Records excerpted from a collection
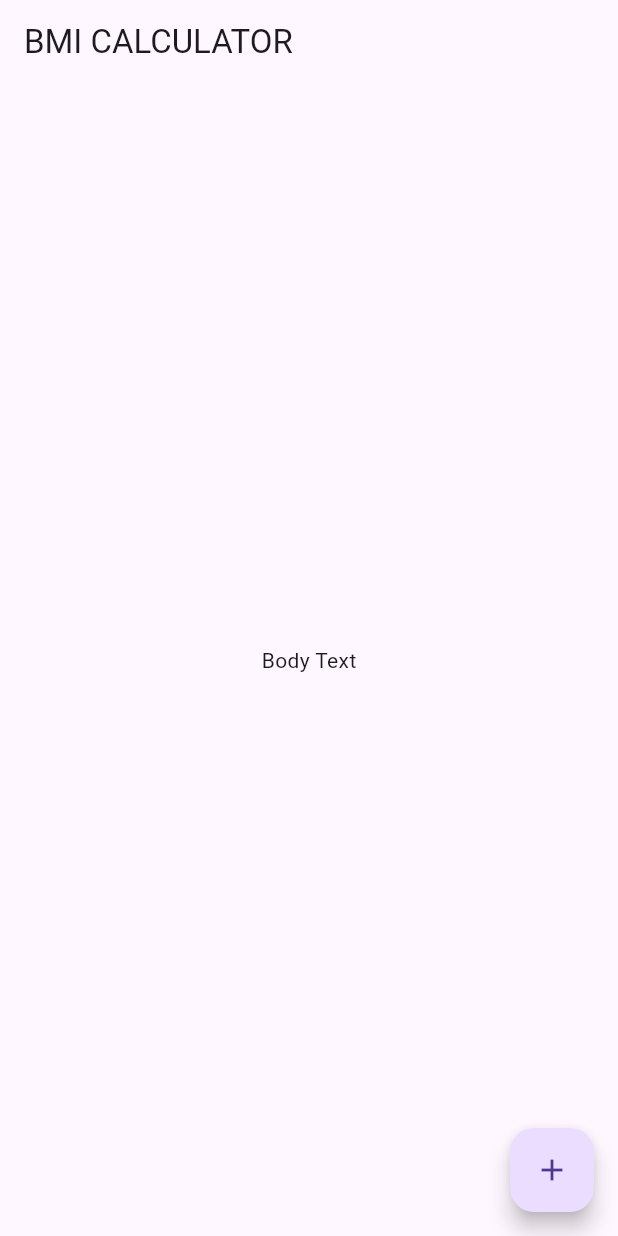
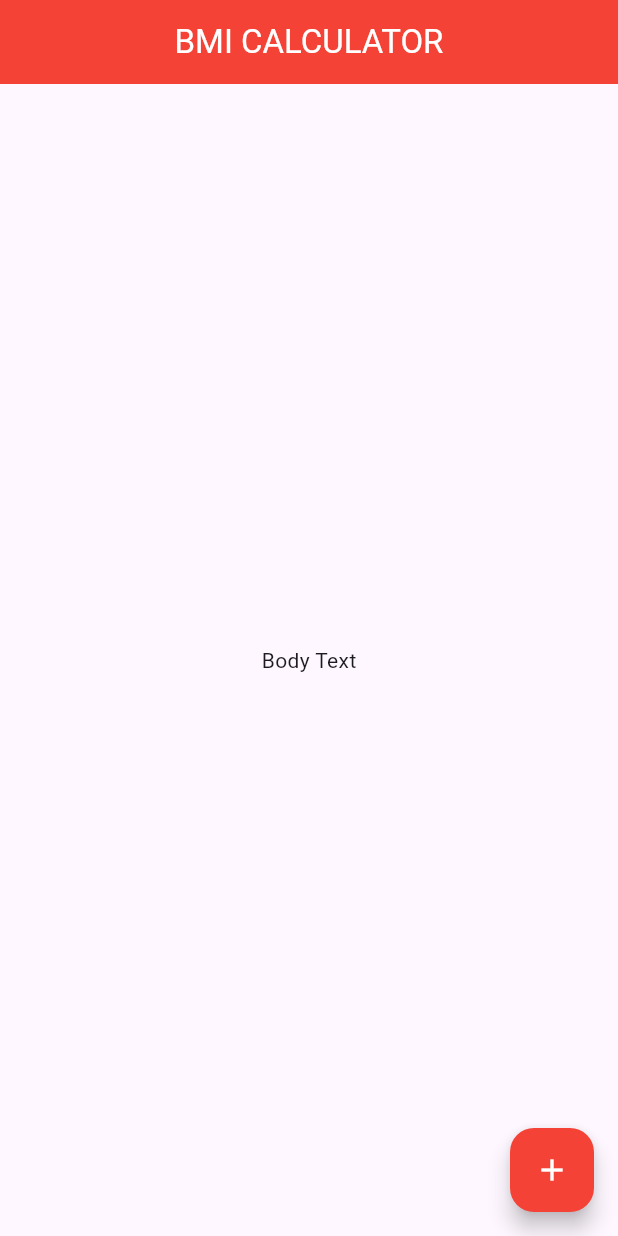
Before and after one commit to ChristianMC07/bmi_calculator, a Flutter app: the screen it shows after launch, on a phone screen of 412 x 824 dp. Run offline on Flutter 3.47's test engine with Material 3 defaults, Android fonts, the phone set to English and light mode, and no system bars.

Commit message:
defining theme variables and styling appBar and floatingButton

```diff
--- a/lib/main.dart
+++ b/lib/main.dart
@@ -7,8 +7,21 @@ class BMICalculator extends StatelessWidget {
 
   @override
   Widget build(BuildContext context) {
+    final Color THEME_BACKGROUND_COLOR = Colors.red;
+    final Color THEME_FOREGROUND_COLOR = Colors.white;
     return MaterialApp(
       home: InputPage(),
+      theme: ThemeData(
+          primaryColor: Colors.red,
+          appBarTheme: AppBarTheme(
+            backgroundColor: THEME_BACKGROUND_COLOR,
+            centerTitle: true,
+            foregroundColor: THEME_FOREGROUND_COLOR,
+          ),
+          floatingActionButtonTheme: FloatingActionButtonThemeData(
+            backgroundColor: THEME_BACKGROUND_COLOR,
+            foregroundColor: THEME_FOREGROUND_COLOR,
+          )),
     );
   }
 }
```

_YOUR TASK_:
Write out, word for word, every line from the one containing "defining theme variables" through the last line of the records above.

_RESPONSE FOR THIS EXERCISE_:
defining theme variables and styling appBar and floatingButton

```diff
--- a/lib/main.dart
+++ b/lib/main.dart
@@ -7,8 +7,21 @@ class BMICalculator extends StatelessWidget {
 
   @override
   Widget build(BuildContext context) {
+    final Color THEME_BACKGROUND_COLOR = Colors.red;
+    final Color THEME_FOREGROUND_COLOR = Colors.white;
     return MaterialApp(
       home: InputPage(),
+      theme: ThemeData(
+          primaryColor: Colors.red,
+          appBarTheme: AppBarTheme(
+            backgroundColor: THEME_BACKGROUND_COLOR,
+            centerTitle: true,
+            foregroundColor: THEME_FOREGROUND_COLOR,
+          ),
+          floatingActionButtonTheme: FloatingActionButtonThemeData(
+            backgroundColor: THEME_BACKGROUND_COLOR,
+            foregroundColor: THEME_FOREGROUND_COLOR,
+          )),
     );
   }
 }
```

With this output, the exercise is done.